In large bowl, stir flour with ground almonds and baking powder with a fork or whisk.

Cream butter and sugar in large bowl.  Beat in eggs, one at a time.  Add vanilla and beat until evenly mixed.  Add flour mixture.  Beat until almost incorporated and dough comes together.  Stir in honey dates and almonds until evenly distributed.

Line a baking sheet with parchment paper.  Place dough on sheet and form into a log, about 12 inches long, 3 inches wide and 1 inch tall.  The dough will be very sticky so wet your hands to work with it.

Bake in centre of preheated oven for about 25 to 30 minutes, until lightly golden on top.  Remove from oven and allow log to cool completely, at least 30 minutes.  meanwhile, reduce oven temperature to 300°F.  When log is cool slice 1/2 inch thick slices.  Place slices on a rack set on baking sheet (or turn half way through second baking).

Bake again for 20 to 30 minutes, until lightly golden and dry.  Cool completely before serving.

Biscotti will keep well in an airtight container at room temperature for up to a week or freeze up to 1 month.

happy day after valentine’s day

16 Feb

this is what was in my fridge when I got home from work. so this is what I’m eating for dinner…

with beer.

happy day after valentine’s day

sage + butternut squash galette

13 Feb

In the middle of a Toronto February I start fantasizing about making a blanket fort around my bed and refusing to come out until i can be assured that I will reliably see the sun for more than an hour a day. Pastry, however, has proven to be a much healthier and equally satisfying way of handling the long last stretch of winter. Not only is it flaky and delicious, it forces me to sit at a table! #nocrumbsinmybed

Here is a recipe I tried and loved from Gourmet February 2009

$4.50 per 2 servings

Serves 6 as main course.

sage & butternut squash galette

From Gourmet, February 2009



  • 1 1/4 c all purpose flour
  • 1 stick (1/2 c) cold unsalted butter, cut into 1/2 inch cubes
  • 2 tbsp chopped fresh sage
  • 1 tsp fine sea salt
  • 4-6 tbsp cold water
  • 1 egg, lightly beaten


  • 1 2lb butternut squash, peeled and seeded, cut into 2 inch by 1/4 inch slices (should be about 4 cups)
  • 1 tsp coarse sea salt
  • 3 tbsp olive oil
  • 2 leeks (white & pale green parts only), thinly sliced
  • 175 g soft goat cheese

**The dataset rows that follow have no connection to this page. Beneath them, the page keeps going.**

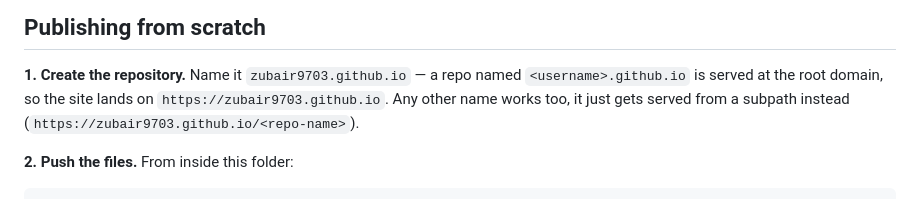
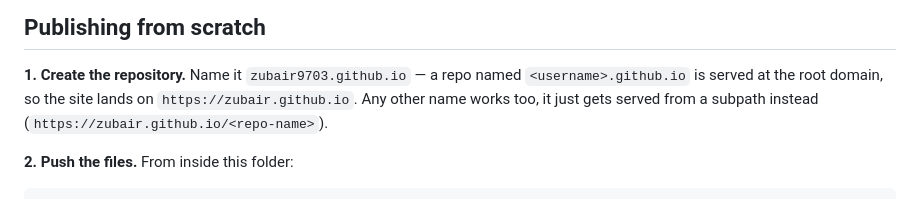
Before and after one commit to zubair9703/zubair.github.io, a Markdown page: README.md, the part around the change. Drawn GitHub-style.

```diff
--- a/README.md
+++ b/README.md
@@ -42,8 +42,8 @@ be absolute for link previews to work, so they cannot be made relative.
 
 **1. Create the repository.** Name it `zubair9703.github.io` — a repo named
 `<username>.github.io` is served at the root domain, so the site lands on
-`https://zubair9703.github.io`. Any other name works too, it just gets served from a
-subpath instead (`https://zubair9703.github.io/<repo-name>`).
+`https://zubair.github.io`. Any other name works too, it just gets served from a
+subpath instead (`https://zubair.github.io/<repo-name>`).
 
 **2. Push the files.** From inside this folder:
 
```
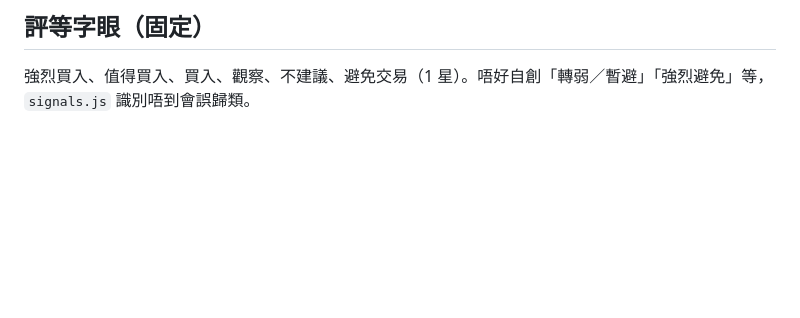
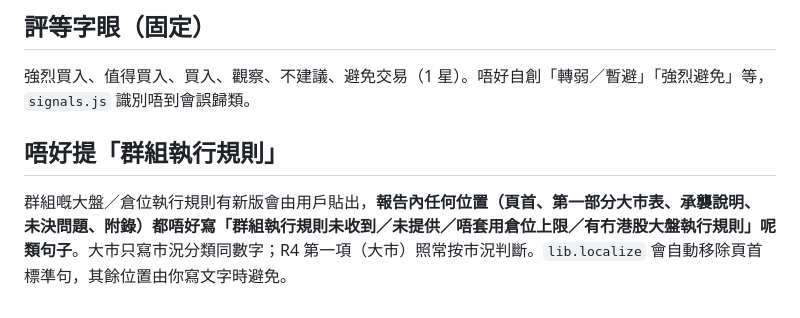
Before and after one commit to mhcha20/Jlaw-report, a Markdown page: tools/stockreport/WORKER.md, the part around the change. GitHub-like rendering; blank space fills up the shorter version.

Commit message:
WORKER.md: 唔好喺報告提群組執行規則

```diff
--- a/tools/stockreport/WORKER.md
+++ b/tools/stockreport/WORKER.md
@@ -124,3 +124,6 @@ python3 daily.py 2026-10-21 [--market US|ASIA|ALL] [--out DIR] [--upload] [--str
 
 ## 評等字眼（固定）
 強烈買入、值得買入、買入、觀察、不建議、避免交易（1 星）。唔好自創「轉弱／暫避」「強烈避免」等，`signals.js` 識別唔到會誤歸類。
+
+## 唔好提「群組執行規則」
+群組嘅大盤／倉位執行規則有新版會由用戶貼出，**報告內任何位置（頁首、第一部分大市表、承襲說明、未決問題、附錄）都唔好寫「群組執行規則未收到／未提供／唔套用倉位上限／有冇港股大盤執行規則」呢類句子**。大市只寫市況分類同數字；R4 第一項（大市）照常按市況判斷。`lib.localize` 會自動移除頁首標準句，其餘位置由你寫文字時避免。
```
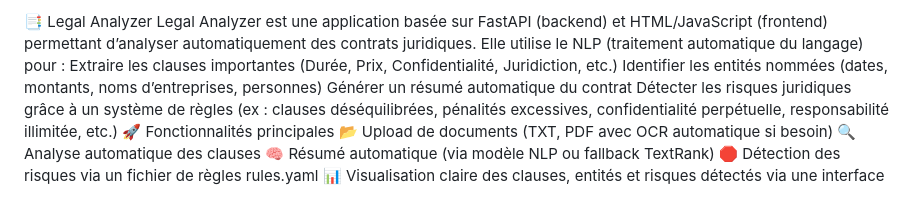
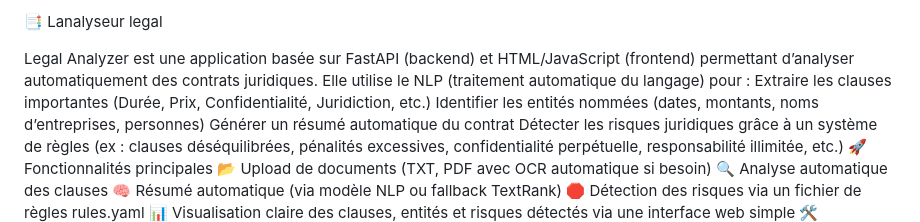
Before and after one commit to camara-mohamed23/Analyseur-l-gal-de-document-, a Markdown page: README.md, the part around the change. Rendered like a GitHub page.

```diff
--- a/README.md
+++ b/README.md
@@ -1,4 +1,6 @@
-📑 Legal Analyzer
+📑 Lanalyseur legal
+
+
 Legal Analyzer est une application basée sur FastAPI (backend) et HTML/JavaScript (frontend) permettant d’analyser automatiquement des contrats juridiques.
 Elle utilise le NLP (traitement automatique du langage) pour :
 Extraire les clauses importantes (Durée, Prix, Confidentialité, Juridiction, etc.)
```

Mix flour, butter, sage, and sea salt using a pastry cutter until mixture resembles coarse meal. Drizzle ice water evenly over mixture, one tablespoon at a time, and mix with the pastry cutter until it just forms a ball. (Do not overwork dough, or pastry will be tough.) Gently press dough into a 5-inch disk and chill, wrapped in plastic wrap, until firm, at least 1 hour.

make filling while dough chills:

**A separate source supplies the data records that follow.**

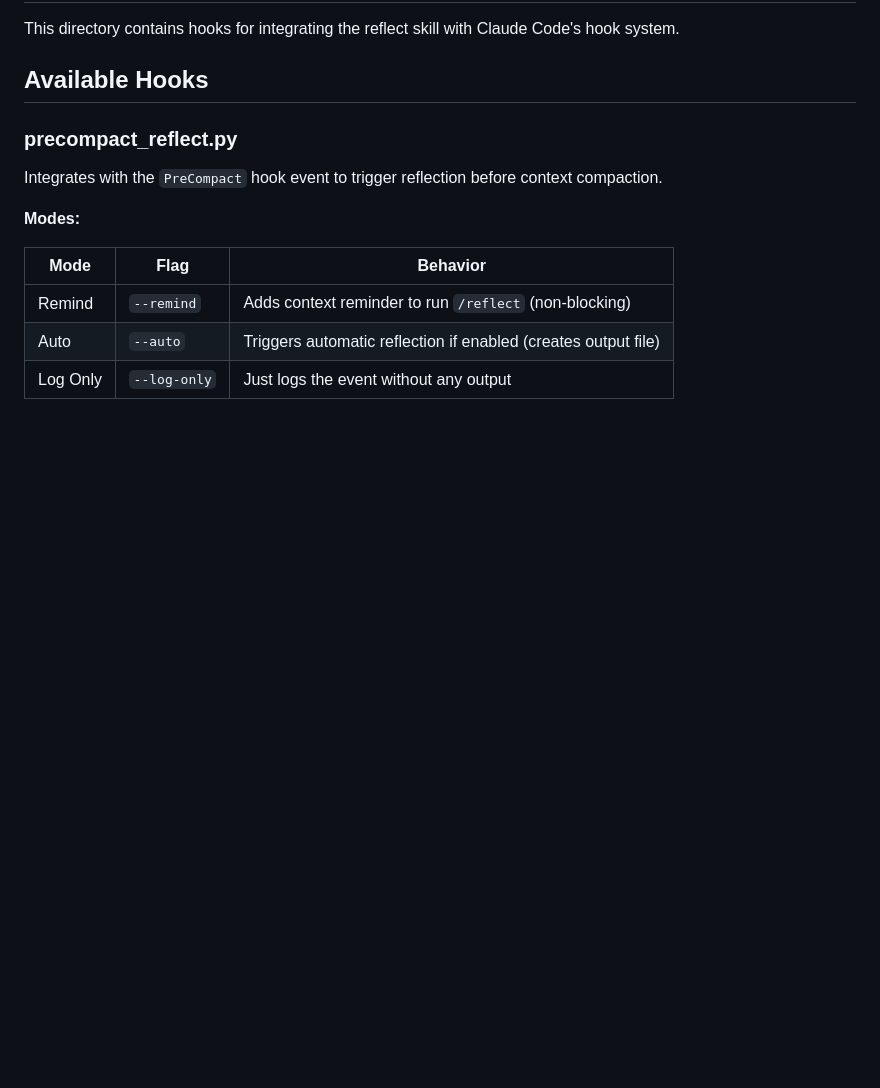
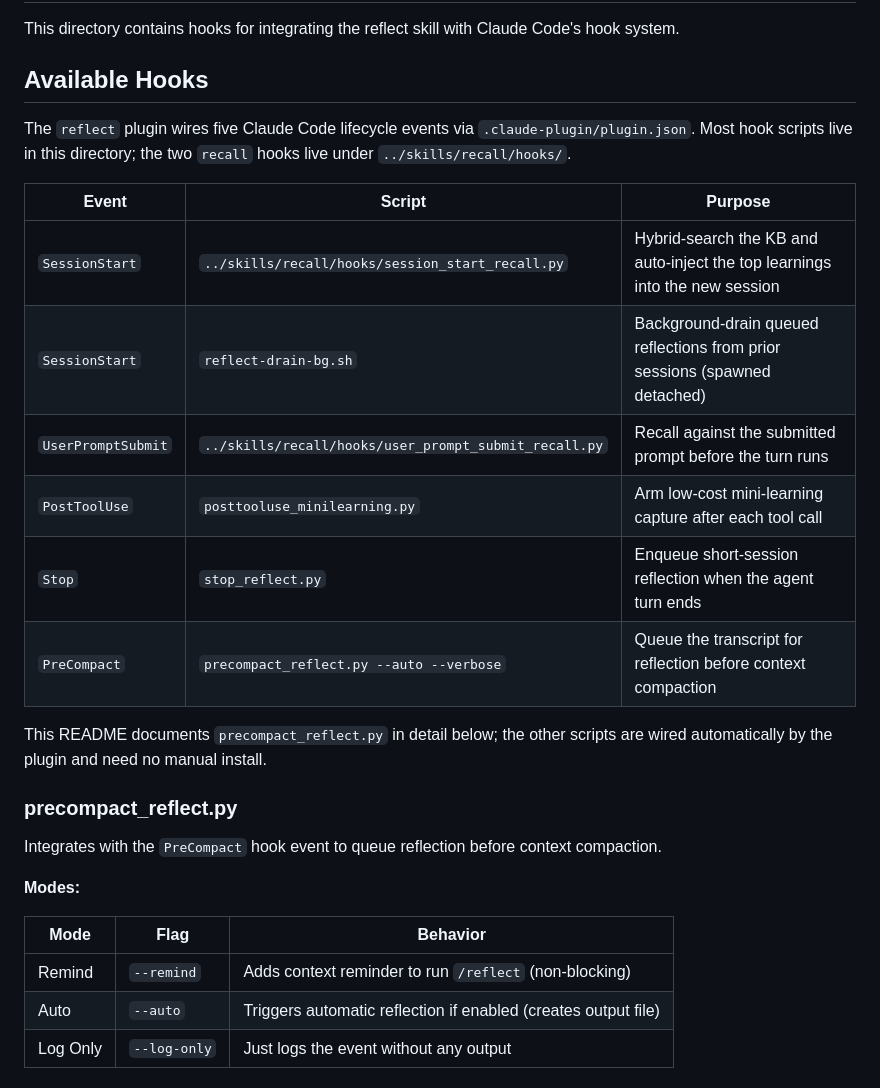
Before and after one commit to stevengonsalvez/ainb-reflect-memory, a Markdown page: plugin/hooks/README.md, the part around the change. GitHub-like rendering; blank space fills up the shorter version.

Commit message:
docs(reflect): document all five lifecycle hooks in hooks README

```diff
--- a/plugin/hooks/README.md
+++ b/plugin/hooks/README.md
@@ -4,9 +4,22 @@ This directory contains hooks for integrating the reflect skill with Claude Code
 
 ## Available Hooks
 
+The `reflect` plugin wires five Claude Code lifecycle events via `.claude-plugin/plugin.json`. Most hook scripts live in this directory; the two `recall` hooks live under `../skills/recall/hooks/`.
+
+| Event | Script | Purpose |
+|-------|--------|---------|
+| `SessionStart` | `../skills/recall/hooks/session_start_recall.py` | Hybrid-search the KB and auto-inject the top learnings into the new session |
+| `SessionStart` | `reflect-drain-bg.sh` | Background-drain queued reflections from prior sessions (spawned detached) |
+| `UserPromptSubmit` | `../skills/recall/hooks/user_prompt_submit_recall.py` | Recall against the submitted prompt before the turn runs |
+| `PostToolUse` | `posttooluse_minilearning.py` | Arm low-cost mini-learning capture after each tool call |
+| `Stop` | `stop_reflect.py` | Enqueue short-session reflection when the agent turn ends |
+| `PreCompact` | `precompact_reflect.py --auto --verbose` | Queue the transcript for reflection before context compaction |
+
+This README documents `precompact_reflect.py` in detail below; the other scripts are wired automatically by the plugin and need no manual install.
+
 ### precompact_reflect.py
 
-Integrates with the `PreCompact` hook event to trigger reflection before context compaction.
+Integrates with the `PreCompact` hook event to queue reflection before context compaction.
 
 **Modes:**
 
```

Preheat oven to 500°F with rack in middle.

Toss squash with sea salt and 1 tbsp oil and arrange in 1 layer in a 17-by 12-inch shallow baking pan. Roast, stirring once halfway through roasting, until golden brown on edges and undersides, 20 to 25 minutes. Remove squash from oven and reduce oven temperature to 375°F.

Meanwhile, wash leeks, then cook in remaining 2 tablespoons oil with a pinch of sea salt in a 10-inch heavy skillet over medium heat, partially covered, stirring occasionally, until tender, 10 to 15 minutes. Transfer to a large bowl to cool slightly. Add squash, most of the goat cheese (set about a 1/4 c aside), and 1/4 teaspoon pepper and toss gently.

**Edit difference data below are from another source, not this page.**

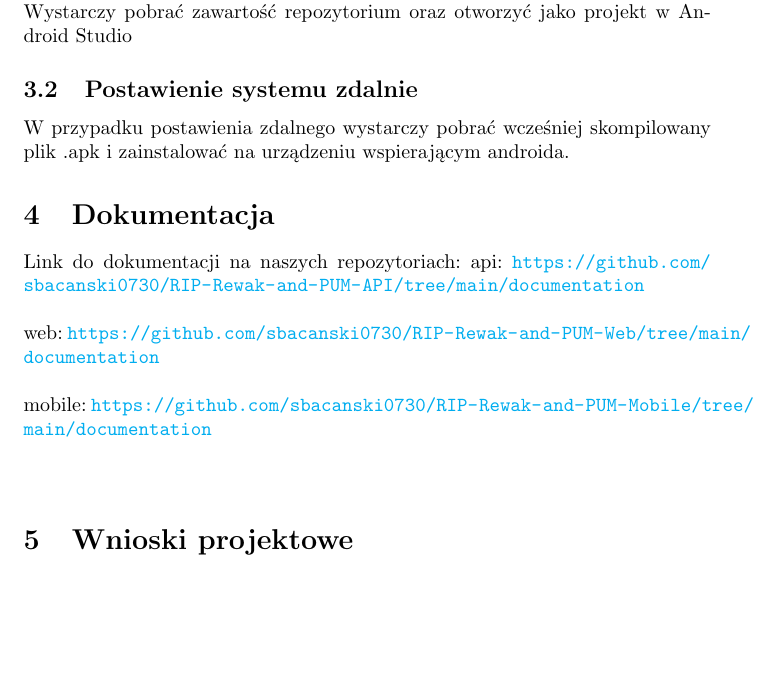
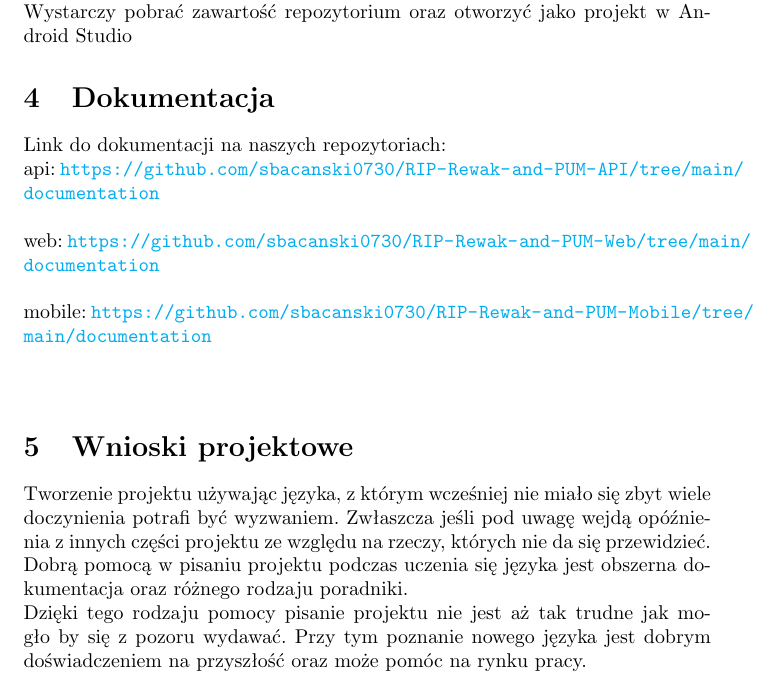
Before and after one commit to sbacanski0730/RIP-Rewak-and-PUM-Mobile, a LaTeX document (documentation/Dokumentacja Projekt RIP - Mobile.tex): part of page 2 of 2, cut so that both start at the same text, the shorter picture padded with empty space. Compiled offline with pdfLaTeX.

Commit message:
Finalna Dokumentacja

```diff
--- a/documentation/Dokumentacja Projekt RIP - Mobile.tex
+++ b/documentation/Dokumentacja Projekt RIP - Mobile.tex
@@ -49,18 +49,16 @@ Jak postawić środowisko testowe ?\\
 Wystarczy pobrać zawartość repozytorium oraz otworzyć jako projekt w Android Studio
 
 
-\subsection{Postawienie systemu zdalnie}
-W przypadku postawienia zdalnego wystarczy pobrać wcześniej skompilowany plik .apk i zainstalować na urządzeniu wspierającym androida.
-
-
 \section{Dokumentacja}
-Link do dokumentacji na naszych repozytoriach:
+Link do dokumentacji na naszych repozytoriach: \\
 api: \url{https://github.com/sbacanski0730/RIP-Rewak-and-PUM-API/tree/main/documentation}\\\\
 web: \url{https://github.com/sbacanski0730/RIP-Rewak-and-PUM-Web/tree/main/documentation}\\\\
 mobile: \url{https://github.com/sbacanski0730/RIP-Rewak-and-PUM-Mobile/tree/main/documentation}\\\\
 
 \section{Wnioski projektowe}
 
-
+Tworzenie projektu używając języka, z którym wcześniej nie miało się zbyt wiele doczynienia potrafi być wyzwaniem. Zwłaszcza jeśli pod uwagę wejdą opóźnienia z innych części projektu ze względu na rzeczy, których nie da się przewidzieć.\\
+Dobrą pomocą w pisaniu projektu podczas uczenia się języka jest obszerna dokumentacja oraz różnego rodzaju poradniki.\\
+Dzięki tego rodzaju pomocy pisanie projektu nie jest aż tak trudne jak mogło by się z pozoru wydawać. Przy tym poznanie nowego języka jest dobrym doświadczeniem na przyszłość oraz może pomóc na rynku pracy.
 
 \end{document}
```
Also changed, not shown: documentation/Dokumentacja Projekt RIP - Mobile.pdf.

Roll out dough into a 13-inch round on a lightly floured surface with a lightly floured rolling pin. Transfer to a baking sheet. Arrange filling in an even layer in center of dough, leaving a 2- to 3-inch border. Fold dough in on itself to cover outer rim of filling, pleating dough as necessary. With the remaining 1/4 c goat cheese, place a generous amount on each slice of the galette (about 6 evenly spaced pieces). Brush pastry with beaten egg and bake galette until crust is cooked through and golden on edges, 35 to 45 minutes. Cool on baking sheet on a rack 10 minutes before serving.